It was a leisurely albeit enjoyable occasion for Gordon, the oldest Little Penguin in captivity in Australia and the third oldest in the world, as he meandered around the rocks from his home at the far side of the pool to pick up his daily mix of pilchards from keeper Meg Williams.
Gordon, who fathered a chick last year, who, has done his best to help populate the South Australian colony of Little Penguins – who grow to just 30cm tall – over the past two decades.
“He is well represented and not showing signs of slowing down but we’re not looking at any more eggs from him,” said keeper Caitlin Heath who also looks after the Little Penguins. “He is sitting on two dummy eggs at the moment.”
Earlier in the day there was a birthday fish platter too for the little chap who popped out of his home momentarily to snaffle a sardine before a chorus of ‘Happy Birthday’ from 20 staff who’d come out to serenade him, sent him swiftly back to his birthday bed.
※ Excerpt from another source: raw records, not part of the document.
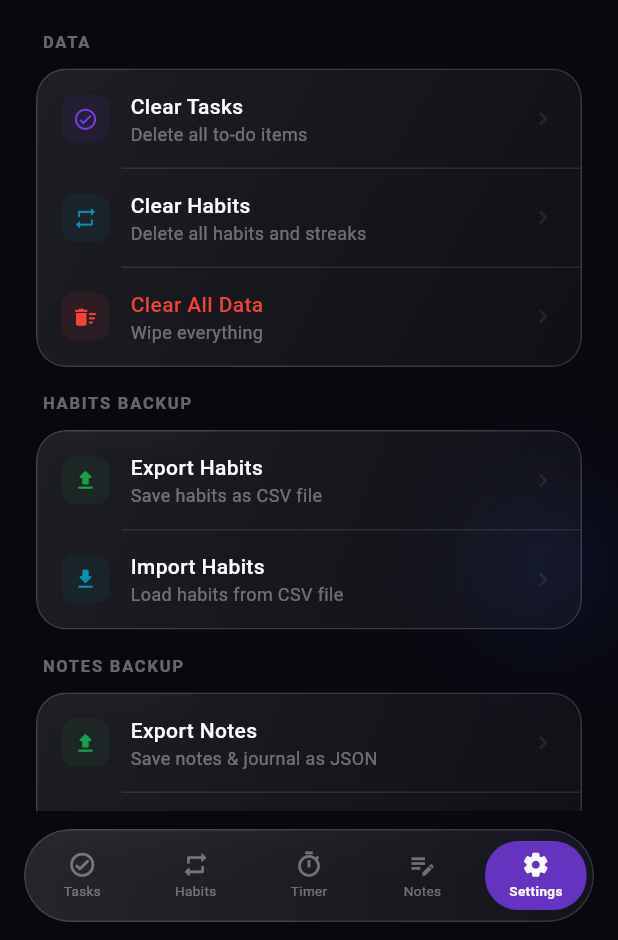
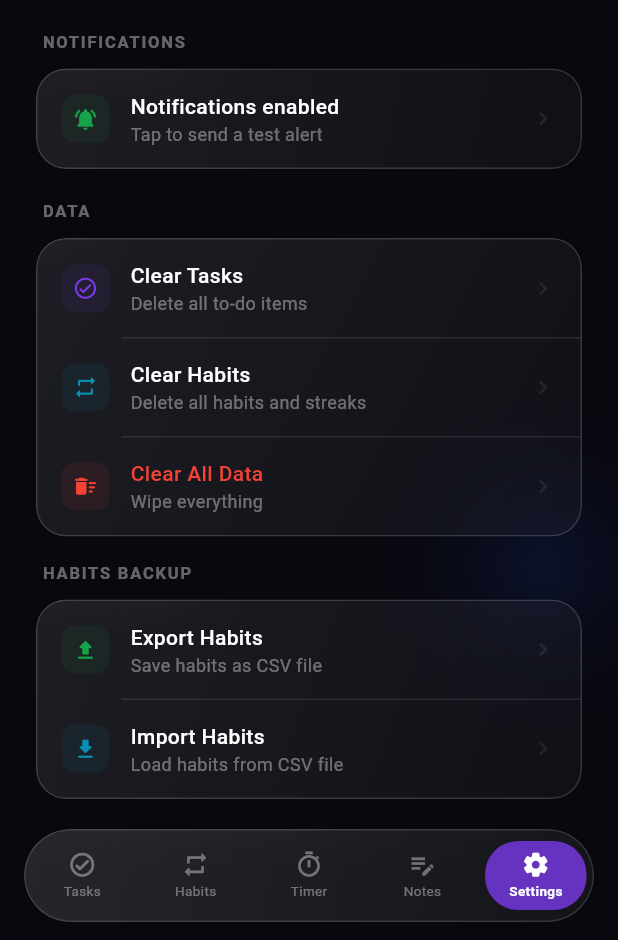
Before and after one commit to spacechase26/Tympeak, a Flutter app: the screen it shows after launch, item 5 of the bottom bar chosen, on a phone screen of 412 x 824 dp, the part 296-1236 px from its top. Run offline on Flutter 3.47's test engine with Material 3 defaults, Android fonts, the phone set to English and light mode, and no system bars; our stand-ins replace confetti, file_picker, flutter_local_notifications, flutter_markdown, flutter_timezone, hive_flutter and 2 more; accounts and stored records are empty.

Commit message:
Make timer alerts actually fire and play sound
The scheduled-notification path was silently failing on Android 14
(fullScreenIntent requires USE_FULL_SCREEN_INTENT, which is restricted
to alarm-clock-category apps and was swallowing the whole notification).
SystemSound.alert is also silent on most Android builds, so in-foreground
completions felt totally dead.

- Drop fullScreenIntent from the timer channel
- New channel ID 'timer_alerts_v3' so devices that previously created
  the muted v2 channel get a fresh one with sound enabled
- New NotificationService.showTimerAlertNow() fires an immediate heads-up
  notification (plays sound + vibration even in foreground) — called
  alongside SystemSound on every completion + segment transition
- New NotificationService.areNotificationsEnabled() + lastError tracking
- Settings: new "Notifications" section shows enabled/disabled status,
  exposes a "send test notification" button, surfaces lastError when
  scheduling fails, and re-requests permission when disabled
- Bump version to 1.0.1+2 so the OS treats it as an upgrade

```diff
--- a/lib/data/notification_service.dart
+++ b/lib/data/notification_service.dart
@@ -5,13 +5,16 @@ import 'package:timezone/data/latest_10y.dart' as tz;
 
 class NotificationService {
   static final _plugin = FlutterLocalNotificationsPlugin();
+  static String? lastError;
 
   static Future<void> init() async {
     tz.initializeTimeZones();
     try {
       final tzInfo = await FlutterTimezone.getLocalTimezone();
       tz.setLocalLocation(tz.getLocation(tzInfo.identifier));
-    } catch (_) {}
+    } catch (e) {
+      lastError = 'tz init: $e';
+    }
 
     await _plugin.initialize(
       const InitializationSettings(
@@ -28,7 +31,7 @@ class NotificationService {
       enableVibration: true,
     );
     const timerChannel = AndroidNotificationChannel(
-      'timer_alerts_v2',
+      'timer_alerts_v3',
       'Timer Alerts',
       description: 'Pomodoro and countdown completions',
       importance: Importance.max,
@@ -47,7 +50,19 @@ class NotificationService {
           .resolvePlatformSpecificImplementation<AndroidFlutterLocalNotificationsPlugin>();
       await android?.requestNotificationsPermission();
       await android?.requestExactAlarmsPermission();
-    } catch (_) {}
+    } catch (e) {
+      lastError = 'permission: $e';
+    }
+  }
+
+  static Future<bool> areNotificationsEnabled() async {
+    try {
+      final android = _plugin
+          .resolvePlatformSpecificImplementation<AndroidFlutterLocalNotificationsPlugin>();
+      return await android?.areNotificationsEnabled() ?? false;
+    } catch (_) {
+      return false;
+    }
   }
 
   static const _taskDetails = NotificationDetails(
@@ -58,13 +73,14 @@ class NotificationService {
     ),
   );
 
+  // No fullScreenIntent — Android 14 restricts that to alarm-clock apps only
+  // and a denied permission can swallow the whole notification silently.
   static const _timerDetails = NotificationDetails(
     android: AndroidNotificationDetails(
-      'timer_alerts_v2', 'Timer Alerts',
+      'timer_alerts_v3', 'Timer Alerts',
       importance: Importance.max, priority: Priority.max,
       category: AndroidNotificationCategory.alarm,
       playSound: true, enableVibration: true,
-      fullScreenIntent: true,
       visibility: NotificationVisibility.public,
     ),
   );
@@ -81,7 +97,8 @@ class NotificationService {
             UILocalNotificationDateInterpretation.absoluteTime,
         matchDateTimeComponents: match,
       );
-    } catch (_) {
+    } catch (e) {
+      lastError = 'exact: $e';
       try {
         await _plugin.zonedSchedule(
           id, title, body, when, details,
@@ -90,7 +107,9 @@ class NotificationService {
               UILocalNotificationDateInterpretation.absoluteTime,
           matchDateTimeComponents: match,
         );
-      } catch (_) {}
+      } catch (e2) {
+        lastError = 'exact+inexact: $e | $e2';
+      }
     }
   }
 
@@ -99,6 +118,16 @@ class NotificationService {
       int id, String title, String body, int secondsFromNow) async {
     final when = tz.TZDateTime.now(tz.local).add(Duration(seconds: secondsFromNow));
     await _scheduleWithFallback(id, title, body, when, _timerDetails);
+  }
+
+  // Fire a notification right now — used as a reliable in-app completion alert
+  // (heads-up notification plays sound + vibration even when the app is open).
+  static Future<void> showTimerAlertNow(int id, String title, String body) async {
+    try {
+      await _plugin.show(id, title, body, _timerDetails);
+    } catch (e) {
+      lastError = 'show: $e';
+    }
   }
 
   // One-time reminder on a specific date + time.
--- a/lib/screens/settings_screen.dart
+++ b/lib/screens/settings_screen.dart
@@ -4,13 +4,44 @@ import 'package:file_picker/file_picker.dart';
 import 'package:flutter/material.dart';
 import 'package:share_plus/share_plus.dart';
 import 'package:uuid/uuid.dart';
+import '../data/notification_service.dart';
 import '../data/storage.dart';
 import '../theme.dart';
 import '../widgets/glass_card.dart';
 import '../widgets/screen_padding.dart';
 
-class SettingsScreen extends StatelessWidget {
+class SettingsScreen extends StatefulWidget {
   const SettingsScreen({super.key});
+  @override
+  State<SettingsScreen> createState() => _SettingsScreenState();
+}
+
+class _SettingsScreenState extends State<SettingsScreen> {
+  bool? _notifEnabled;
+
+  @override
+  void initState() {
+    super.initState();
+    _refreshNotifStatus();
+  }
+
+  Future<void> _refreshNotifStatus() async {
+    final ok = await NotificationService.areNotificationsEnabled();
+    if (mounted) setState(() => _notifEnabled = ok);
+  }
+
+  Future<void> _testNotification() async {
+    await NotificationService.showTimerAlertNow(
+      999999, '🔔 Test notification', 'If you can see and hear this, alerts work.');
+    if (!mounted) return;
+    ScaffoldMessenger.of(context).showSnackBar(
+      const SnackBar(content: Text('Test notification fired — check the tray.')));
+  }
+
+  Future<void> _requestPerms() async {
+    await NotificationService.requestPermissions();
+    await _refreshNotifStatus();
+  }
 
   void _confirmClear(BuildContext context, String label, VoidCallback onConfirm) {
     showDialog(
@@ -250,6 +281,36 @@ class SettingsScreen extends StatelessWidget {
             ),
 
             const SizedBox(height: 20),
+            _sectionLabel('Notifications'),
+            const SizedBox(height: 10),
+
+            GlassCard(
+              padding: EdgeInsets.zero,
+              child: Column(children: [
+                _tile(
+                  context,
+                  icon: _notifEnabled == true ? Icons.notifications_active_rounded : Icons.notifications_off_rounded,
+                  iconColor: _notifEnabled == true ? const Color(0xFF16A34A) : Colors.amber,
+                  label: _notifEnabled == true ? 'Notifications enabled' : 'Notifications disabled',
+                  sub: _notifEnabled == true
+                      ? 'Tap to send a test alert'
+                      : 'Tap to grant permission',
+                  onTap: _notifEnabled == true ? _testNotification : _requestPerms,
+                ),
+                if (NotificationService.lastError != null) ...[
+                  _divider(),
+                  _tile(
+                    context,
+                    icon: Icons.warning_amber_rounded,
+                    iconColor: Colors.red,
+                    label: 'Last error',
+                    sub: NotificationService.lastError!,
+                  ),
+                ],
+              ]),
+            ),
+
+            const SizedBox(height: 20),
             _sectionLabel('Data'),
             const SizedBox(height: 10),
 
--- a/pubspec.yaml
+++ b/pubspec.yaml
@@ -1,7 +1,7 @@
 name: tympeak
 description: Offline productivity app — Tasks, Habits, Timer, Notes. 100% local.
 publish_to: 'none'
-version: 1.0.0+1
+version: 1.0.1+2
 homepage: https://github.com/spacechase26/Tympeak
 repository: https://github.com/spacechase26/Tympeak.git
 
```
Also changed, not shown: lib/screens/timer_screen.dart (+8 -0 lines).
Named after the famous gin, Gordon has made a splash ever since he moved to Adelaide from Taronga Zoo in 2001 when he was just six months old and time, understandably, is now slowing him down a touch.
“He’s like a sweet little old man, very gentle. He’s eating his fish like a champ,” said Caitlin.
Adelaide Zoo houses 29 Little Penguins, ranging from Gordon the patriarch to penguins just a few months old. Breeding season is currently well underway and it’s hoped there’ll be more little, Little Penguins soon waddling around the exhibits and looking to Gordon for his wise counsel.
Numbers of Little Penguin in the wild are rapidly declining with predation by cats and other introduced species, domestic dogs, roadkill, watercraft, oil spills, fishing, and coastal development are major threats. Rapidly warming sea temperatures are also creating a challenge with associated poorer breeding and less opportunity to catch prey.
Adelaide Zoo’s two colonies will provide strong genetics to ensure a viable insurance population is available should it ever be needed.
Visitors are encouraged to come to Adelaide Zoo to see Gordon – who resides at the pool enclosure near Minchin House – and wish him all the best.
Adelaide Zoo is open 365 days a year.